§ **AIM OF THE TASK**
Here the job is to print all of the entries below verbatim and leave out any picture.

§ **RECORDED INFORMATION**
────────────────
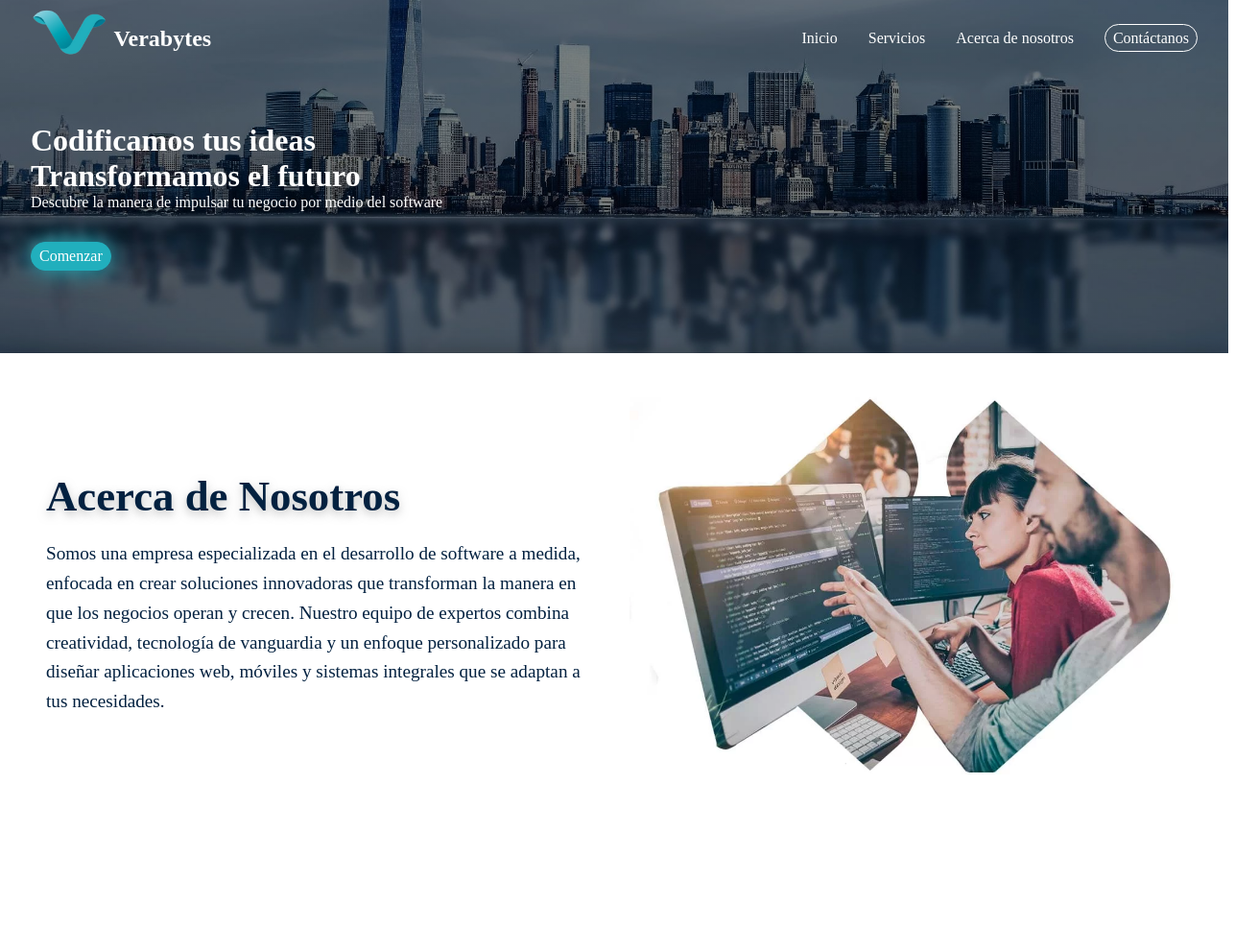
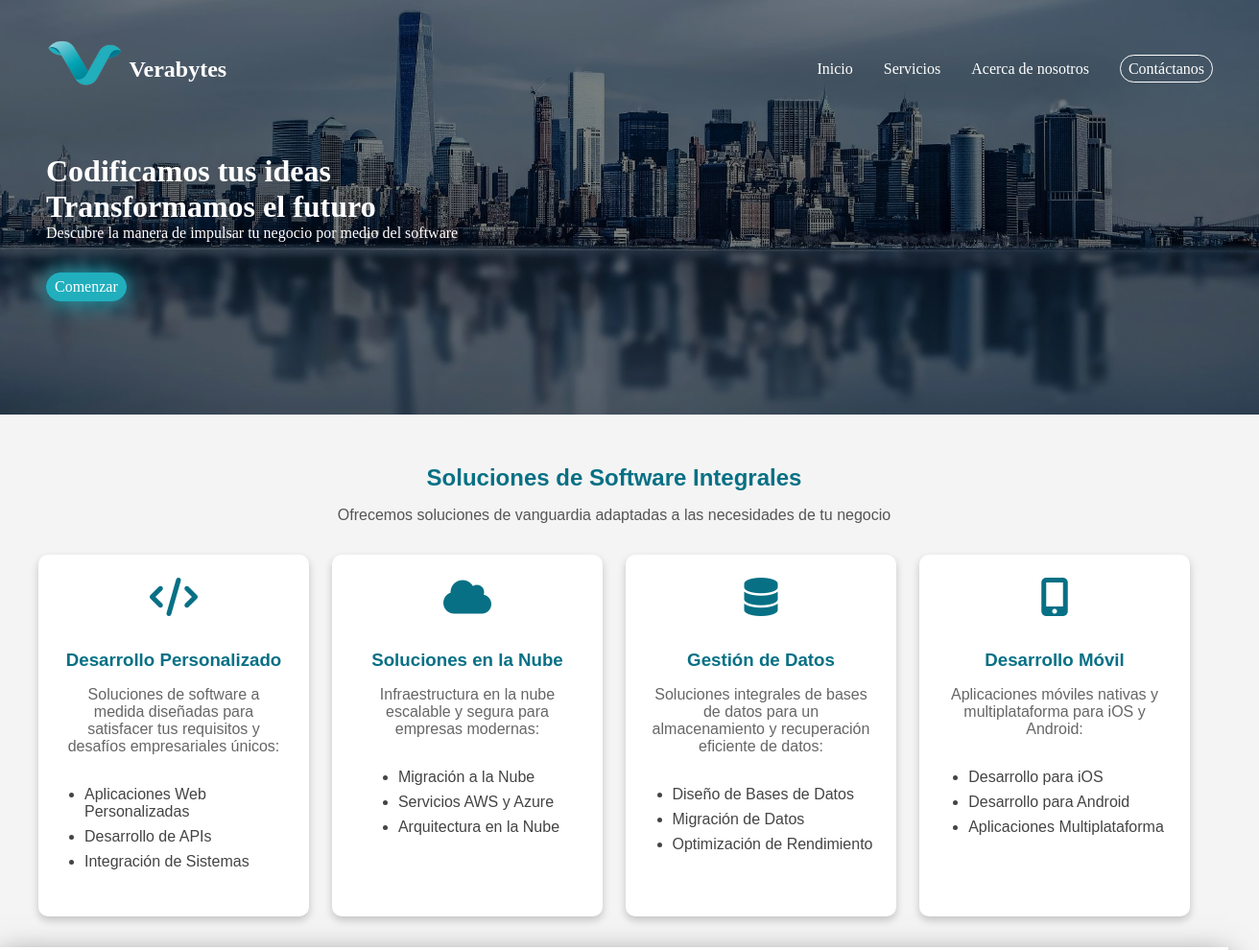
Before and after one commit to verabytescode/VeraBytes_landig, a plain HTML site: page index.html in a window 1280 px wide. Shown: the top 990 px of the page at 96% size, 1312 px wide, since content can reach past the window. Before the commit the page ends 864 px from the top, so only its background shows below. Drawn offline with Linux system fonts and the light colour scheme; a web font is replaced by a local one.

Commit message:
Servicios agregados

```diff
--- /dev/null
+++ b/css/estiloservicios.css
@@ -0,0 +1,90 @@
+body {
+    font-family: Arial, sans-serif;
+    margin: 0;
+    padding: 0;
+    background-color: #f4f4f4;
+    color: #333;
+}
+
+#portada {
+    background-color: #077085;
+    color: white;
+    text-align: center;
+    padding: 2rem 1rem;
+}
+
+.services-section {
+    padding: 2rem 1rem;
+    text-align: center;
+}
+
+.services-section h2 {
+    color: #077085;
+    margin-bottom: 0.5rem;
+}
+
+.services-section p {
+    color: #555;
+    margin-bottom: 2rem;
+}
+
+.service-cards {
+    display: grid;
+    grid-template-columns: repeat(auto-fit, minmax(250px, 1fr));
+    gap: 1.5rem;
+    max-width: 1200px;
+    margin: 0 auto;
+}
+
+.card {
+    background-color: white;
+    border-radius: 10px;
+    box-shadow: 0 4px 8px rgba(0, 0, 0, 0.2); /* Sombra */
+    padding: 1.5rem;
+    text-align: left;
+    display: flex;
+    flex-direction: column;
+    align-items: center;
+    transition: transform 0.2s ease, box-shadow 0.2s ease; /* Animación para hover */
+    transition: box-shadow 0.2s ease-in-out;
+
+}
+
+.card:hover {
+    border: 2px solid #077085;
+    box-shadow: 0 0 10px #077085;
+    p {
+        transform: translateY(-5px);
+        transition: transform 0.3s ease;
+    }
+    box-shadow: 0 6px 12px rgba(0, 0, 0, 0.4);
+
+}
+
+.card-icon {
+    font-size: 2.5rem;
+    color: #077085;
+    margin-bottom: 1rem;
+}
+
+.card h3 {
+    color: #077085;
+    margin-bottom: 0.5rem;
+    text-align: center;
+}
+
+.card p {
+    margin: 0.5rem 0 1rem;
+    color: #666;
+    text-align: center;
+}
+
+.card ul {
+    padding-left: 1.5rem;
+    color: #444;
+    text-align: left;
+}
+
+.card ul li {
+    margin-bottom: 0.5rem;
+}
--- a/index.html
+++ b/index.html
@@ -5,15 +5,15 @@
     <meta charset="UTF-8">
     <meta name="viewport" content="width=device-width, initial-scale=1.0">
     <link rel="stylesheet" href="./css/estilo_portada.css">
+    <link rel="stylesheet" href="./css/estiloservicios.css">
+    <link href="https://cdnjs.cloudflare.com/ajax/libs/font-awesome/6.0.0-beta3/css/all.min.css" rel="stylesheet">
     <title>Verabytes</title>
 </head>
 
 <body>
-
     <!--Barra de navegación-->
     <div id="portada">
         <nav>
-
             <div id="logo-nombre">
                 <div id="contenedor_imagen">
                     <a href="/">
@@ -22,16 +22,13 @@
                 </div>
                 <h1 id="nombre_empresa">Verabytes</h1>
             </div>
-
             <!-- Botón del menú (hamburguesa) -->
-                <button id="menu-btn" aria-label="Abrir menú">&#9776;</button>
-
+            <button id="menu-btn" aria-label="Abrir menú">&#9776;</button>
             <ul id="menu">
                 <li><a href="">Inicio</a></li>
                 <li><a href="">Servicios</a></li>
                 <li><a href="#nosotros">Acerca de nosotros</a></li>
                 <li><a id="boton_contactanos_nav" href="">Contáctanos</a></li>
-
             </ul>
         </nav>
 
@@ -43,28 +40,70 @@
         <!--Botón para contactarnos por Whatsapp-->
         <a id="boton_portada" href="">Comenzar</a>
     </div>
-
     <!--Fin barra de navegación-->
 
+    <!--Sección de Servicios-->
+    <section class="services-section">
+        <h2>Soluciones de Software Integrales</h2>
+        <p>Ofrecemos soluciones de vanguardia adaptadas a las necesidades de tu negocio</p>
+        <div class="service-cards">
+            <div class="card">
+                <i class="fas fa-code card-icon"></i>
+                <h3>Desarrollo Personalizado</h3>
+                <p>Soluciones de software a medida diseñadas para satisfacer tus requisitos y desafíos empresariales únicos:</p>
+                <ul>
+                    <li>Aplicaciones Web Personalizadas</li>
+                    <li>Desarrollo de APIs</li>
+                    <li>Integración de Sistemas</li>
+                </ul>
+            </div>
+            <div class="card">
+                <i class="fas fa-cloud card-icon"></i>
+                <h3>Soluciones en la Nube</h3>
+                <p>Infraestructura en la nube escalable y segura para empresas modernas:</p>
+                <ul>
+                    <li>Migración a la Nube</li>
+                    <li>Servicios AWS y Azure</li>
+                    <li>Arquitectura en la Nube</li>
+                </ul>
+            </div>
+            <div class="card">
+                <i class="fas fa-database card-icon"></i>
+                <h3>Gestión de Datos</h3>
+                <p>Soluciones integrales de bases de datos para un almacenamiento y recuperación eficiente de datos:</p>
+                <ul>
+                    <li>Diseño de Bases de Datos</li>
+                    <li>Migración de Datos</li>
+                    <li>Optimización de Rendimiento</li>
+                </ul>
+            </div>
+            <div class="card">
+                <i class="fas fa-mobile-alt card-icon"></i>
+                <h3>Desarrollo Móvil</h3>
+                <p>Aplicaciones móviles nativas y multiplataforma para iOS y Android:</p>
+                <ul>
+                    <li>Desarrollo para iOS</li>
+                    <li>Desarrollo para Android</li>
+                    <li>Aplicaciones Multiplataforma</li>
+                </ul>
+            </div>
+        </div>
+    </section>
+    <!--Fin Sección de Servicios-->
+
     <!--Inicio acerca de nosotros-->
-
     <div id="nosotros">
         <div id="texto-nosotros">
             <h1>Acerca de Nosotros</h1>
             <p>Somos una empresa especializada en el desarrollo de software a medida, enfocada en crear soluciones innovadoras que transforman la manera en que los negocios operan y crecen. Nuestro equipo de expertos combina creatividad, tecnología de vanguardia y un enfoque personalizado para diseñar aplicaciones web, móviles y sistemas integrales que se adaptan a tus necesidades.</p>
-
         </div>
         <div id="imagen-nosotros">
             <img src="./img/recorte-isotipo222.webp" alt="Imagen del equipo">
         </div>
     </div>
-
-
     <!--Fin acerca de nosotros-->
 
-
     <script src="./js/boton_menu.js"></script>
-
 </body>
 
 </html>
```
────────────────
§ **EXPECTED ANSWER**
Before and after one commit to verabytescode/VeraBytes_landig, a plain HTML site: page index.html in a window 1280 px wide. Shown: the top 990 px of the page at 96% size, 1312 px wide, since content can reach past the window. Before the commit the page ends 864 px from the top, so only its background shows below. Drawn offline with Linux system fonts and the light colour scheme; a web font is replaced by a local one.

Commit message:
Servicios agregados

```diff
--- /dev/null
+++ b/css/estiloservicios.css
@@ -0,0 +1,90 @@
+body {
+    font-family: Arial, sans-serif;
+    margin: 0;
+    padding: 0;
+    background-color: #f4f4f4;
+    color: #333;
+}
+
+#portada {
+    background-color: #077085;
+    color: white;
+    text-align: center;
+    padding: 2rem 1rem;
+}
+
+.services-section {
+    padding: 2rem 1rem;
+    text-align: center;
+}
+
+.services-section h2 {
+    color: #077085;
+    margin-bottom: 0.5rem;
+}
+
+.services-section p {
+    color: #555;
+    margin-bottom: 2rem;
+}
+
+.service-cards {
+    display: grid;
+    grid-template-columns: repeat(auto-fit, minmax(250px, 1fr));
+    gap: 1.5rem;
+    max-width: 1200px;
+    margin: 0 auto;
+}
+
+.card {
+    background-color: white;
+    border-radius: 10px;
+    box-shadow: 0 4px 8px rgba(0, 0, 0, 0.2); /* Sombra */
+    padding: 1.5rem;
+    text-align: left;
+    display: flex;
+    flex-direction: column;
+    align-items: center;
+    transition: transform 0.2s ease, box-shadow 0.2s ease; /* Animación para hover */
+    transition: box-shadow 0.2s ease-in-out;
+
+}
+
+.card:hover {
+    border: 2px solid #077085;
+    box-shadow: 0 0 10px #077085;
+    p {
+        transform: translateY(-5px);
+        transition: transform 0.3s ease;
+    }
+    box-shadow: 0 6px 12px rgba(0, 0, 0, 0.4);
+
+}
+
+.card-icon {
+    font-size: 2.5rem;
+    color: #077085;
+    margin-bottom: 1rem;
+}
+
+.card h3 {
+    color: #077085;
+    margin-bottom: 0.5rem;
+    text-align: center;
+}
+
+.card p {
+    margin: 0.5rem 0 1rem;
+    color: #666;
+    text-align: center;
+}
+
+.card ul {
+    padding-left: 1.5rem;
+    color: #444;
+    text-align: left;
+}
+
+.card ul li {
+    margin-bottom: 0.5rem;
+}
--- a/index.html
+++ b/index.html
@@ -5,15 +5,15 @@
     <meta charset="UTF-8">
     <meta name="viewport" content="width=device-width, initial-scale=1.0">
     <link rel="stylesheet" href="./css/estilo_portada.css">
+    <link rel="stylesheet" href="./css/estiloservicios.css">
+    <link href="https://cdnjs.cloudflare.com/ajax/libs/font-awesome/6.0.0-beta3/css/all.min.css" rel="stylesheet">
     <title>Verabytes</title>
 </head>
 
 <body>
-
     <!--Barra de navegación-->
     <div id="portada">
         <nav>
-
             <div id="logo-nombre">
                 <div id="contenedor_imagen">
                     <a href="/">
@@ -22,16 +22,13 @@
                 </div>
                 <h1 id="nombre_empresa">Verabytes</h1>
             </div>
-
             <!-- Botón del menú (hamburguesa) -->
-                <button id="menu-btn" aria-label="Abrir menú">&#9776;</button>
-
+            <button id="menu-btn" aria-label="Abrir menú">&#9776;</button>
             <ul id="menu">
                 <li><a href="">Inicio</a></li>
                 <li><a href="">Servicios</a></li>
                 <li><a href="#nosotros">Acerca de nosotros</a></li>
                 <li><a id="boton_contactanos_nav" href="">Contáctanos</a></li>
-
             </ul>
         </nav>
 
@@ -43,28 +40,70 @@
         <!--Botón para contactarnos por Whatsapp-->
         <a id="boton_portada" href="">Comenzar</a>
     </div>
-
     <!--Fin barra de navegación-->
 
+    <!--Sección de Servicios-->
+    <section class="services-section">
+        <h2>Soluciones de Software Integrales</h2>
+        <p>Ofrecemos soluciones de vanguardia adaptadas a las necesidades de tu negocio</p>
+        <div class="service-cards">
+            <div class="card">
+                <i class="fas fa-code card-icon"></i>
+                <h3>Desarrollo Personalizado</h3>
+                <p>Soluciones de software a medida diseñadas para satisfacer tus requisitos y desafíos empresariales únicos:</p>
+                <ul>
+                    <li>Aplicaciones Web Personalizadas</li>
+                    <li>Desarrollo de APIs</li>
+                    <li>Integración de Sistemas</li>
+                </ul>
+            </div>
+            <div class="card">
+                <i class="fas fa-cloud card-icon"></i>
+                <h3>Soluciones en la Nube</h3>
+                <p>Infraestructura en la nube escalable y segura para empresas modernas:</p>
+                <ul>
+                    <li>Migración a la Nube</li>
+                    <li>Servicios AWS y Azure</li>
+                    <li>Arquitectura en la Nube</li>
+                </ul>
+            </div>
+            <div class="card">
+                <i class="fas fa-database card-icon"></i>
+                <h3>Gestión de Datos</h3>
+                <p>Soluciones integrales de bases de datos para un almacenamiento y recuperación eficiente de datos:</p>
+                <ul>
+                    <li>Diseño de Bases de Datos</li>
+                    <li>Migración de Datos</li>
+                    <li>Optimización de Rendimiento</li>
+                </ul>
+            </div>
+            <div class="card">
+                <i class="fas fa-mobile-alt card-icon"></i>
+                <h3>Desarrollo Móvil</h3>
+                <p>Aplicaciones móviles nativas y multiplataforma para iOS y Android:</p>
+                <ul>
+                    <li>Desarrollo para iOS</li>
+                    <li>Desarrollo para Android</li>
+                    <li>Aplicaciones Multiplataforma</li>
+                </ul>
+            </div>
+        </div>
+    </section>
+    <!--Fin Sección de Servicios-->
+
     <!--Inicio acerca de nosotros-->
-
     <div id="nosotros">
         <div id="texto-nosotros">
             <h1>Acerca de Nosotros</h1>
             <p>Somos una empresa especializada en el desarrollo de software a medida, enfocada en crear soluciones innovadoras que transforman la manera en que los negocios operan y crecen. Nuestro equipo de expertos combina creatividad, tecnología de vanguardia y un enfoque personalizado para diseñar aplicaciones web, móviles y sistemas integrales que se adaptan a tus necesidades.</p>
-
         </div>
         <div id="imagen-nosotros">
             <img src="./img/recorte-isotipo222.webp" alt="Imagen del equipo">
         </div>
     </div>
-
-
     <!--Fin acerca de nosotros-->
 
-
     <script src="./js/boton_menu.js"></script>
-
 </body>
 
 </html>
```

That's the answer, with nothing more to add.